Oh, the skin barrier. You will have heard of this being referred to A LOT within the skincare industry and while you might not know what it is, we’d bet good money that you’ve probably felt the backlash when it's become compromised (aka unhappy). More on that later.
The skin barrier plays an essential role in keeping you alive. It provides a physical barrier in the form of the stratum corneum — old, hardened skin cells that make up the outermost layer of the skin and act as a shield. Surrounding those cells is a combination of lipids (ceramides, cholesterol, and fatty acids) binding them together. Think of the cells as bricks and the lipids like mortar, creating a brick wall to keep the “bad stuff” out and good stuff in.
Inside the skin cells, you will find the natural moisturising factor (NMF), a fluid made up of fats, amino acids, salt, sugar, urea, and lactic acid, that act as the skin’s natural moisturiser. The NMF contains humectants* that draw water to the skin from the atmosphere, helping to keep the skin supple and hydrated.
On top of this layer, is the acid mantle. You can’t physically see it, but this slightly acidic film is made up of sebum - your skin’s natural oil -, sweat, amino acids, and non-pathogenic bacteria**. Its main function is to prevent the growth of harmful bacteria, viruses, and fungi.
What does it do?
The skin barrier is your body’s first line of defence, protecting you from the elements, environmental stressors and toxins. It also keeps water inside your body (and stops you from absorbing it like a sponge – putting the long-standing myth of the skin absorbing 60% of what you put on it to rest), preventing moisture loss and dehydration. It’s crucial to treat your barrier with the love and respect it deserves, as this is what prevents irritation and works to keep your skin looking and feeling its best.
What does it mean when your skin barrier is compromised?
When the barrier becomes compromised or damaged, there is a reduction in the lipids that hold the cells together. This results in potential irritants and pathogens being able to penetrate the skin more easily. Think of it like leaving the front door ajar. It also allows moisture to be lost at a faster rate, which is why you will begin to experience dehydration and dryness. When your barrier is impaired, you will also find it difficult to treat concerns such as breakouts and hyperpigmentation. This is why it’s important to always treat any sensitivity first, before getting to work on other skin concerns.
Signs that your skin barrier may be compromised:
• Dryness and dehydration
• Rough texture
• Burning/Stinging sensation
• Itchy skin
If you’re not sure whether you’re experiencing the above, but your face generally feels sore, this could be a sign your barrier is impaired.

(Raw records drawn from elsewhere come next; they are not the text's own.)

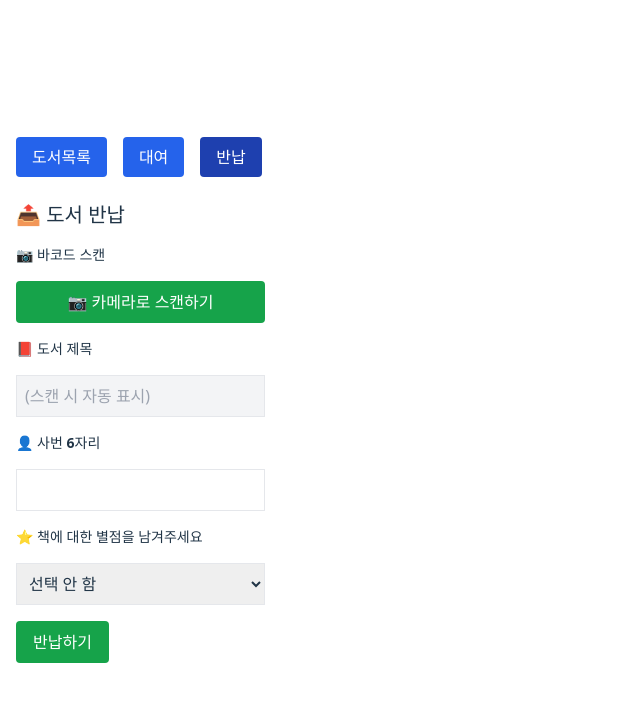
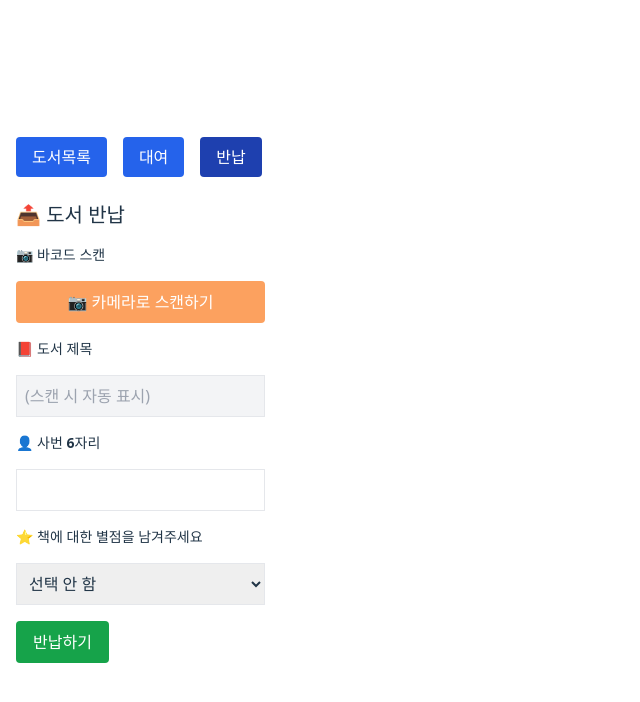
Before and after one commit to daewonpharm/book-rental-app, a React (Vite) app: page /return in a window 1280 px wide. Shown: the top 702 px of the page, without its empty margins (0-640 px from the left). Built offline with nearby package versions, Linux system fonts and the light colour scheme.

Commit message:
어린쥐

```diff
--- a/src/pages/Return.jsx
+++ b/src/pages/Return.jsx
@@ -105,12 +105,12 @@ export default function Return() {
       <h2 className="text-xl font-bold">📤 도서 반납</h2>
 
       <label className="block text-sm font-semibold">📷 바코드 스캔</label>
-      <button
-        className="w-full bg-green-600 text-white py-2 rounded hover:bg-green-700 mb-2"
-        onClick={() => setScanning(!scanning)}
-      >
-        {scanning ? "📷 스캔 중지" : "📷 카메라로 스캔하기"}
-      </button>
+<button
+  className="w-full bg-[#fca15f] text-white py-2 rounded hover:bg-[#f98b36] mb-2"
+  onClick={() => setScanning(!scanning)}
+>
+  {scanning ? "📷 스캔 중지" : "📷 카메라로 스캔하기"}
+</button>
 
       {scanning && (
         <>
```
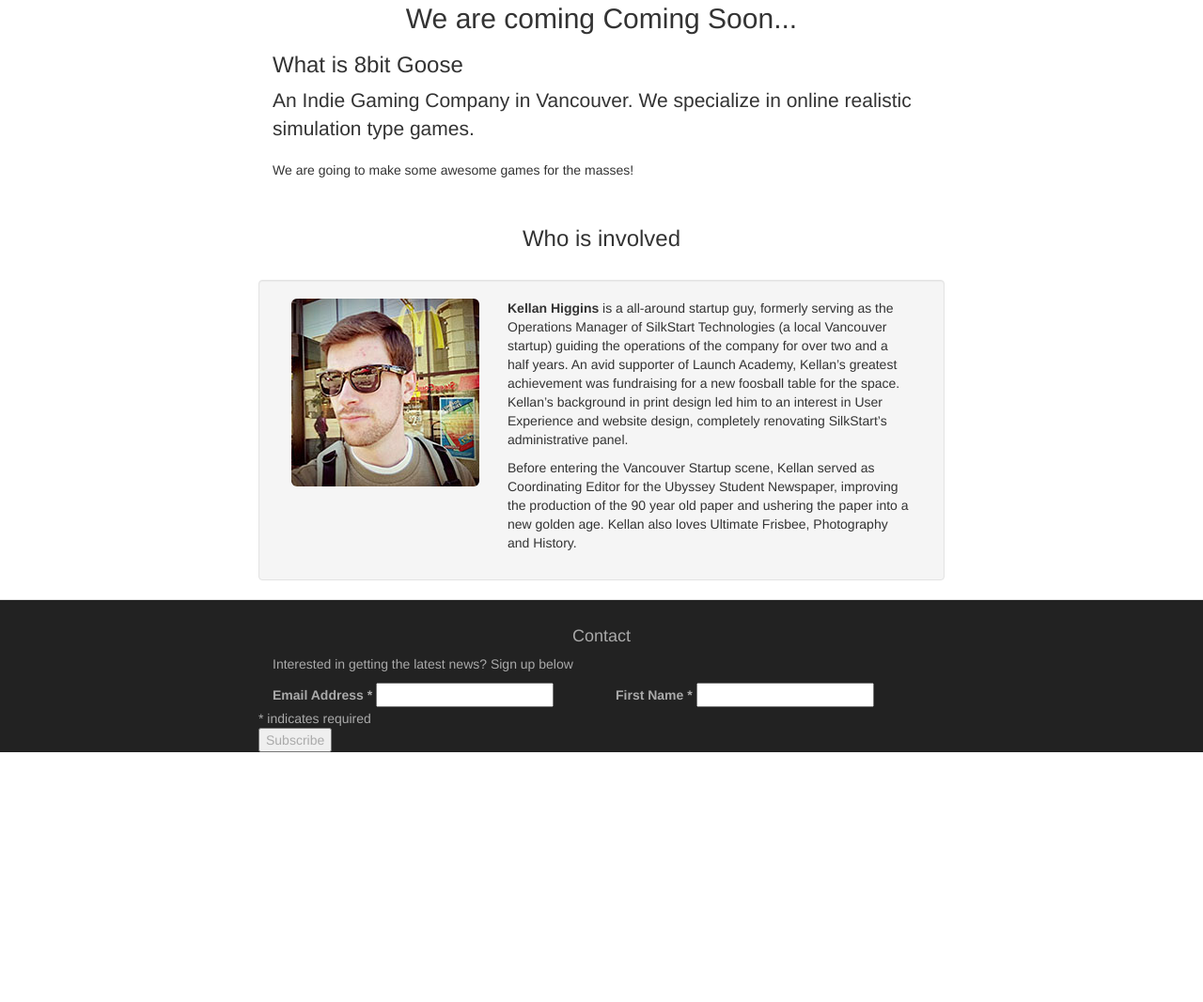
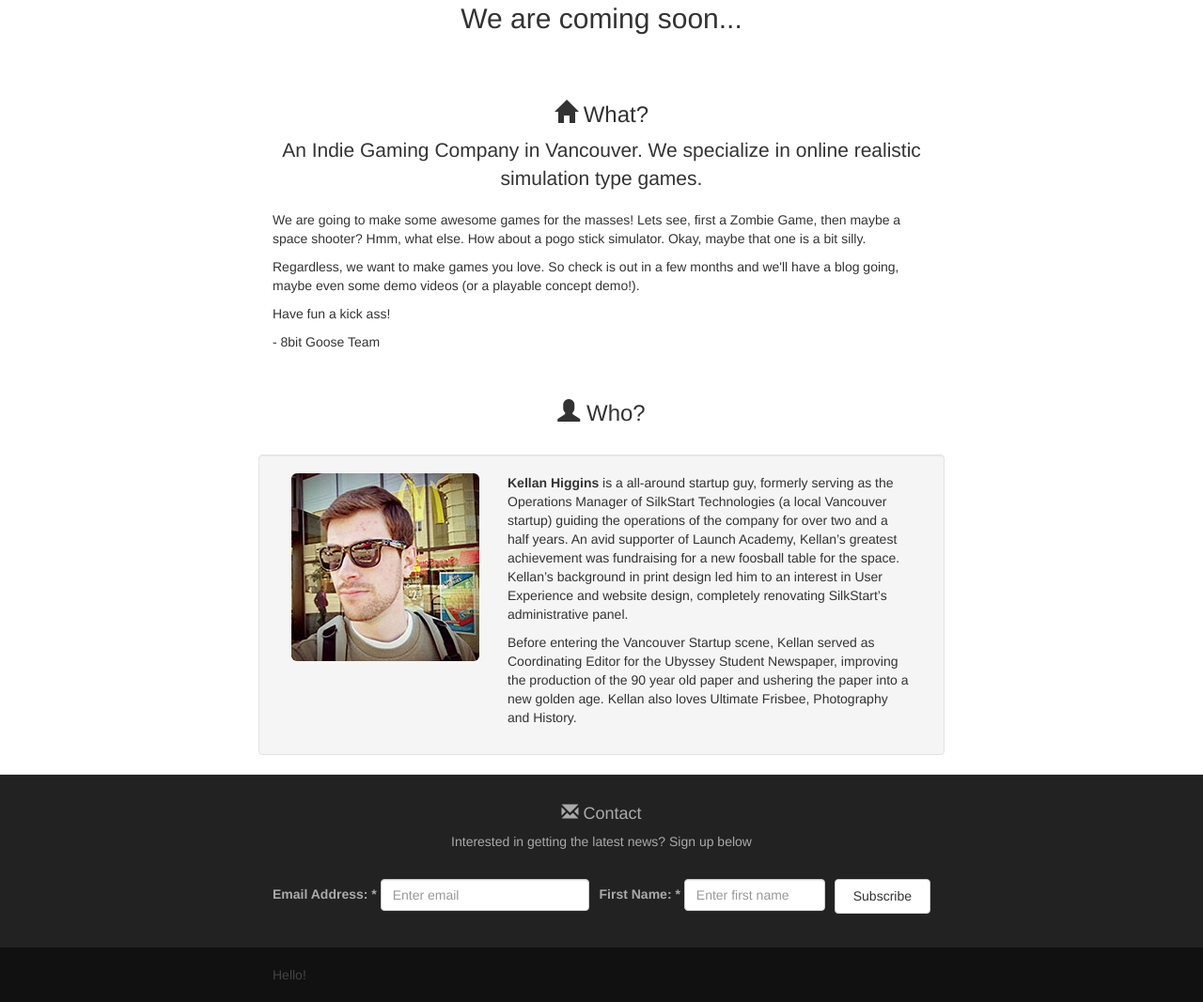
Before and after one commit to KellanHiggins/KellanHiggins.github.io, a plain HTML site: page index.html in a window 1280 px wide. Shown: the part 247-1314 px from the top of the page at 94% size. Before the commit the page ends 1068 px from the top, so only its background shows below. Drawn offline with nearby package versions, Linux system fonts and the light colour scheme.

Commit message:
Completed version 1 of website

```diff
--- a/css/narrow.css
+++ b/css/narrow.css
@@ -1,7 +1,7 @@
 /* Space out content a bit */
 body {
   padding-top: 70px;
-  padding-bottom: 20px;
+  //padding-bottom: 20px;
 }
 }
 
@@ -26,11 +26,19 @@ body {
 }
 
 /* Custom page footer */
-.footer {
+.pre-footer {
   padding-top: 19px;
+  padding-bottom: 19px;
   color: #AAAAAA;
   background-color: #222222;
   border-top: 1px solid #e5e5e5;
+}
+
+.footer {
+  padding-top: 19px;
+  padding-bottom: 19px;
+  color: #444444;
+  background-color: #111111;
 }
 
 /* Customize container */
@@ -79,3 +87,14 @@ body {
     border-bottom: 0;
   }
 }
+
+/* Hacks to make sure the MailChimp buttons work */
+@media (min-width: 767px) {
+  .form-control.form-large {
+    width: 222px;
+    margin-right: 7px;
+  }
+  .form-control.form-wide{
+    width: 150px;
+  }
+}
--- a/index.html
+++ b/index.html
@@ -38,7 +38,7 @@
             <span class="icon-bar"></span>
             <span class="icon-bar"></span>
           </button>
-          <a class="navbar-brand" href="#">Project name</a>
+          <a class="navbar-brand" href="#"><img src="images/8BitGoose-low-resolution.png"> 8bit Goose</a>
         </div>
         <div class="navbar-collapse collapse">
           <!--<ul class="nav navbar-nav">
@@ -75,19 +75,32 @@
         </div>
 
         <div>
-        <h2 class="text-center">We are coming Coming Soon...</h2>
+        <h2 class="text-center">We are coming soon...</h2>
+        <br>
+        <br>
+        <div class="text-center">
+            <h3><span class="glyphicon glyphicon-home"></span> What?</h3>
+        </div>
 
-        <h3>What is 8bit Goose</h3>
-
-        <p class="lead">
+        <p class="lead text-center">
             An Indie Gaming Company in Vancouver. We specialize in online realistic simulation
             type games.
         <p>
-            We are going to make some awesome games for the masses!
+            We are going to make some awesome games for the masses! Lets see, first a Zombie Game,
+            then maybe a space shooter? Hmm, what else. How about a pogo stick simulator. Okay,
+            maybe that one is a bit silly.
+        <p>
+            Regardless, we want to make games you love. So check is out in a few months and we'll
+            have a blog going, maybe even some demo videos (or a playable concept demo!).
+        <p>
+            Have fun a kick ass!
+        <p>
+            - 8bit Goose Team
+
         </div>
         <br>
         <div class="text-center">
-            <h3>Who is involved</h3>
+            <h3><span class="glyphicon glyphicon-user"></span> Who?</h3>
         </div>
         <br>
         <div class="row well" id="about">
@@ -121,41 +134,40 @@
       </div>
  -->
     </div> <!-- /container -->
-    <footer class="footer">
+    <div class="pre-footer">
         <div class="container">
-            <h4 class="text-center">Contact</h4>
-            <p>
+            <h4 class="text-center"><span class="glyphicon glyphicon-envelope"></span> Contact</h4>
+            <p class="text-center">
                 Interested in getting the latest news? Sign up below
             </p>
-
-            <!-- Begin MailChimp Signup Form -->
+            <br>
             <div id="mc_embed_signup">
-                <form action="http://kellanhiggins.us3.list-manage.com/subscribe/post?u=4ae4ad8509c1e5de56298b7bf&amp;id=80ca78c90c" method="post" id="mc-embedded-subscribe-form" name="mc-embedded-subscribe-form" class="validate" target="_blank" novalidate>
-
-
-                <div class="row">
-                <div class="mc-field-group pull-left col-md-6">
-                    <label for="mce-EMAIL">Email Address  <span class="asterisk">*</span></label>
-                    <input type="email" value="" name="EMAIL" class="required email" id="mce-EMAIL">
+                <form role="form" action="http://kellanhiggins.us3.list-manage.com/subscribe/post?u=4ae4ad8509c1e5de56298b7bf&amp;id=80ca78c90c" method="post" id="mc-embedded-subscribe-form" name="mc-embedded-subscribe-form" class="validate form-inline" target="_blank" novalidate>
+<!--                 <div class="indicates-required"><span class="asterisk">*</span> indicates required</div> -->
+                <div class="mc-field-group form-group">
+                    <label for="mce-EMAIL" class="sdr-only">Email Address:  <span class="asterisk">*</span></label>
+                    <input type="email" value="" name="EMAIL" class="required email form-control form-large" id="mce-EMAIL" placeholder="Enter email">
                 </div>
-                <div class="mc-field-group pull-left col-md-6">
-                    <label for="mce-FNAME">First Name <span class="asterisk">*</span></label>
-                    <input type="text" value="" name="required FNAME" class="" id="mce-FNAME">
+                <div class="mc-field-group form-group">
+                    <label for="mce-FNAME" class="sdr-only">First Name:  <span class="asterisk">*</span></label>
+                    <input type="text" value="" name="FNAME" class="required form-control form-wide" id="mce-FNAME" placeholder="Enter first name">
                 </div>
-                <div>
-                    <div class="indicates-required"><span class="asterisk">*</span> indicates required</div>
-                </div>
-                <div id="mce-responses" class="clear">
-
+                <div id="mce-responses" class="clear" style="float: left;">
                     <div class="response" id="mce-error-response" style="display:none"></div>
                     <div class="response" id="mce-success-response" style="display:none"></div>
                 </div>    <!-- real people should not fill this in and expect good things - do not remove this or risk form bot signups-->
-                <div style="position: absolute; left: -5000px;"><input type="text" name="b_4ae4ad8509c1e5de56298b7bf_80ca78c90c" value=""></div>
-                <div class="clear"><input type="submit" value="Subscribe" name="subscribe" id="mc-embedded-subscribe" class="button"></div>
+                <div style="position: absolute; left: -5000px; float: left;"><input type="text" name="b_4ae4ad8509c1e5de56298b7bf_80ca78c90c" value=""></div>
+                <div class="clear" style="float: right;">
+                    <input type="submit" value="Subscribe" name="subscribe" id="mc-embedded-subscribe" class="btn btn-default" style="padding: 7px 19px 8px;">
+                </div>
                 </form>
             </div>
-
-<!--End mc_embed_signup-->
+            <br>
+        </div>
+    </div>
+    <footer class="footer">
+        <div class="container">
+            Hello!
         </div>
     </footer>
 
```
Also changed, not shown: images/8BitGoose-at-resolution.png (added), images/8BitGoose-low-resolution.png (added).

How to look after your skin barrier:
• Don’t OVER cleanse. Twice a day is plenty – a single cleanse in the AM and double cleanse at night if you’re wearing makeup and SPF (which you should be!). If your skin feels sensitive, opt for a gentle cleanser that you can splash off, to avoid the friction of a face cloth.
• Outside of using a face cloth, keep manual exfoliation to a minimum and avoid over-exfoliating. How often you exfoliate will depend on the product you’re using, your skin type and condition, but as a general rule, start by exfoliating twice a week and re-assess. For some, that will be plenty.
• Add new products to your routine, slowly. Especially when it comes to retinoids and exfoliating acids. Patch test first, where possible.
• Be gentle with your skin. Think of it like a delicate piece of ribbon, not a brick wall.
• Keep it hydrated. Brilliant hydrating ingredients include urea, glycerin, squalane and hyaluronic acid (always apply to damp skin and layer under a moisturiser or it can have the opposite effect).
• Wear SPF daily, all year round. Even when it’s cloudy.
• Use lukewarm water, not hot, when washing your face. In the same vein, wash your face at the sink, not the shower.
• Strengthen your skin’s barrier with ingredients such as ceramides, centella asiatica and peptides.
• Keep your skin well moisturised. Especially at night as the skin loses the most water while we sleep.
Skin feeling unhappy? Check out our Sensitive Face Box to help soothe and hydrate the skin.
* Humectant: an ingredient that draws water from the environment or from deep within the skin. E.g hyaluronic acid and glycerin.
**Non-pathogenic bacteria: organisms that do not cause disease, harm or death to another organism.
Discovering Cosmetic Science, Royal Society of Chemistry